(Data excerpts)

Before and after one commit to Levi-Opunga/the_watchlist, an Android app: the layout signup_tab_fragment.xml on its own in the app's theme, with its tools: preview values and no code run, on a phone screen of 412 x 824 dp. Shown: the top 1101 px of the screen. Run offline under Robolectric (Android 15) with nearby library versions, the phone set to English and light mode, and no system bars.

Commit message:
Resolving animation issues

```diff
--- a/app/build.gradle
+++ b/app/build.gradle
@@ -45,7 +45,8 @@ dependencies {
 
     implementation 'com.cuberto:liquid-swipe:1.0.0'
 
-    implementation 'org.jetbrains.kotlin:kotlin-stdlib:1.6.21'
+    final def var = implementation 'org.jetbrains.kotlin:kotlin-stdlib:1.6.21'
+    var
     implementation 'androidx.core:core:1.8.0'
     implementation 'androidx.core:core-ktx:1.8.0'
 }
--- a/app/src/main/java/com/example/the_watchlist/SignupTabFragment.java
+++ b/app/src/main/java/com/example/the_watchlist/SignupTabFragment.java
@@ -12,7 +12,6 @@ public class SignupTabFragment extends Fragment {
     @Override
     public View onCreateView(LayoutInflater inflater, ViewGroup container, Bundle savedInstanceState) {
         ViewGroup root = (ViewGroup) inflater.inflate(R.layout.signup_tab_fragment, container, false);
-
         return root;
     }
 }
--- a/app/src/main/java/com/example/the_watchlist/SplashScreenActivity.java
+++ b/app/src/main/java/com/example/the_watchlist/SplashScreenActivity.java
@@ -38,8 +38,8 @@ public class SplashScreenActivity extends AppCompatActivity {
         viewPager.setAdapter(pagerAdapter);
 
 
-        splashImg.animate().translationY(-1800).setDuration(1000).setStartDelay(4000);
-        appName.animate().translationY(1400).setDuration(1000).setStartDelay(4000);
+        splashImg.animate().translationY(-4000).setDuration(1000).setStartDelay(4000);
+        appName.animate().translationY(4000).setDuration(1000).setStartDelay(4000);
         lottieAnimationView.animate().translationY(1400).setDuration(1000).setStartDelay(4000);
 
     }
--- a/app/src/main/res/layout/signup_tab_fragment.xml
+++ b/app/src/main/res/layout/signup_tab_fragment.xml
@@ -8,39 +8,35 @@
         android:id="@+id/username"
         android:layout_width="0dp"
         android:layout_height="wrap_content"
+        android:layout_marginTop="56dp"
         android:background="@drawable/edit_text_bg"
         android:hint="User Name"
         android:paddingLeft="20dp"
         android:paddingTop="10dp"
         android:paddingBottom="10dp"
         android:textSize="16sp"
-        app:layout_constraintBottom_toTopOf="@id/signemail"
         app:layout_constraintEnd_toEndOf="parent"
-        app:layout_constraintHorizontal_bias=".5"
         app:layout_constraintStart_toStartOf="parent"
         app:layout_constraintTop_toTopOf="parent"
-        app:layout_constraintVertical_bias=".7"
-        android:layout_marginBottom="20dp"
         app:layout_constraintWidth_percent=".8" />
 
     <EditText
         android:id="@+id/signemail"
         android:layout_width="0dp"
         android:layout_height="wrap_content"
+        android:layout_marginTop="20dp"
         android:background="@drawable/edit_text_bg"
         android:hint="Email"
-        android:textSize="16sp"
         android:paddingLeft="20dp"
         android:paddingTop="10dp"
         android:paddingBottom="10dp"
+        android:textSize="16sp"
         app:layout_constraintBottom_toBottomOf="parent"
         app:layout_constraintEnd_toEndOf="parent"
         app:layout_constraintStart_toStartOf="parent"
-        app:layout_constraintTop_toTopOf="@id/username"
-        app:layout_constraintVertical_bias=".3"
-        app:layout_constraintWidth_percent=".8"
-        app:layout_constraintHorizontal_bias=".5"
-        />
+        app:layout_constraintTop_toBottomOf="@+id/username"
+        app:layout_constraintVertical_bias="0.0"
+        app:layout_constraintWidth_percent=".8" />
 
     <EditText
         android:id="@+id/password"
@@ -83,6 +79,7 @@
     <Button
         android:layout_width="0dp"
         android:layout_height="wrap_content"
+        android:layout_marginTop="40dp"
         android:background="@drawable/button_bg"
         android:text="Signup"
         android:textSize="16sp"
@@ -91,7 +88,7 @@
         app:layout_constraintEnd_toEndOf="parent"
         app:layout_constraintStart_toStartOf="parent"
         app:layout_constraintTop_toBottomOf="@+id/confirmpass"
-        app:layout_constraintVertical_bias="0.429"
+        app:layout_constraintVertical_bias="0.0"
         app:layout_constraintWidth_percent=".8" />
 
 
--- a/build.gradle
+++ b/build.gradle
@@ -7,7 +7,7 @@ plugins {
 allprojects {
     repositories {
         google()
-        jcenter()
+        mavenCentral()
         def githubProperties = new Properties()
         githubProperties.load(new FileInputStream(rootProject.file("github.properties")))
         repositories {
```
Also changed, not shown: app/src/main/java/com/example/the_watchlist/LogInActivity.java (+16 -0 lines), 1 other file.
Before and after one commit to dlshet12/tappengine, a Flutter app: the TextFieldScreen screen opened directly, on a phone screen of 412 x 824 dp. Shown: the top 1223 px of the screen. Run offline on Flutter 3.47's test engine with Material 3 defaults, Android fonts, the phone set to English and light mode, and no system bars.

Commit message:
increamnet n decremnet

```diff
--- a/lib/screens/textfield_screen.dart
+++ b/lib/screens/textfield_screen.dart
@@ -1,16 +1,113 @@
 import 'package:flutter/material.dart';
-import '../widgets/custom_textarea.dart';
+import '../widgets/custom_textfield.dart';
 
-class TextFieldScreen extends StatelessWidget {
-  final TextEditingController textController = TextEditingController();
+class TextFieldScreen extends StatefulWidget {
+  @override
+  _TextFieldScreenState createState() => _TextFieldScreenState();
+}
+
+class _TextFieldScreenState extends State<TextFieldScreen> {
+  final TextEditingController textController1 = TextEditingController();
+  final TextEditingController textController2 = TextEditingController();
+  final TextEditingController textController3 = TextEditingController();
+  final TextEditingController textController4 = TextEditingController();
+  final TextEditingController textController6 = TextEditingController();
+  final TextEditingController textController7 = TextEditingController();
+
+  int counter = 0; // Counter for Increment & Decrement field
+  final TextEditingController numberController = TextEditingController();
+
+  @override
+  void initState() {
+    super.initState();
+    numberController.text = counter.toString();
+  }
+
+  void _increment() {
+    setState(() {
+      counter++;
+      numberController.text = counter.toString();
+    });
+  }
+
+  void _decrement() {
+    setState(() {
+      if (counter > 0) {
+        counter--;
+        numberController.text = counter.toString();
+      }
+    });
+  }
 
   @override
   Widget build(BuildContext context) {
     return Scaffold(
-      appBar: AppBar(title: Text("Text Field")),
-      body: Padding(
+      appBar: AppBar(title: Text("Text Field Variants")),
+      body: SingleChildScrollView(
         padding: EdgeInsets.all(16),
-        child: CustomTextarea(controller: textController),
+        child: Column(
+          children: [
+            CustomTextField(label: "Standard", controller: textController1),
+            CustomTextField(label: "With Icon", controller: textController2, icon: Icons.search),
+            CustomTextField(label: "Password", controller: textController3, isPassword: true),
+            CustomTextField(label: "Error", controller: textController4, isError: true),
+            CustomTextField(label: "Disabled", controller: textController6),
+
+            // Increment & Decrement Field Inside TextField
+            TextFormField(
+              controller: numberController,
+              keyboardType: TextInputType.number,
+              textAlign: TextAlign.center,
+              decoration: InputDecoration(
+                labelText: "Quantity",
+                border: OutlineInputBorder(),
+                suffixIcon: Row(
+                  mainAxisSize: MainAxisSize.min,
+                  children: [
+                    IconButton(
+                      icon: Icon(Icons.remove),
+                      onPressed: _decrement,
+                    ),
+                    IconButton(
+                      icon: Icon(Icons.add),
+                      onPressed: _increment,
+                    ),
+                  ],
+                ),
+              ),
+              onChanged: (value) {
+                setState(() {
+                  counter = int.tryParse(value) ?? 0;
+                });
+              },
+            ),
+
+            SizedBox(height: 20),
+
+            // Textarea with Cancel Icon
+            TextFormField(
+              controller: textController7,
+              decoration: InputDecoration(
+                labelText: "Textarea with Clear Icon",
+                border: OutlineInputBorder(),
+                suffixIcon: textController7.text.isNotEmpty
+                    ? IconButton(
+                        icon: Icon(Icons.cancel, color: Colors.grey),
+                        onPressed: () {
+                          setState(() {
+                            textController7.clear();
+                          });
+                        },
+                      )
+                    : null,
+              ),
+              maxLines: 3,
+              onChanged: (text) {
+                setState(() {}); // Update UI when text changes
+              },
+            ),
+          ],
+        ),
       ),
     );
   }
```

WHAT YOU SHOULD DO —
Among the lines above, some may include the string "counter"; state how many, and nothing more.

EXERCISE ANSWER —
8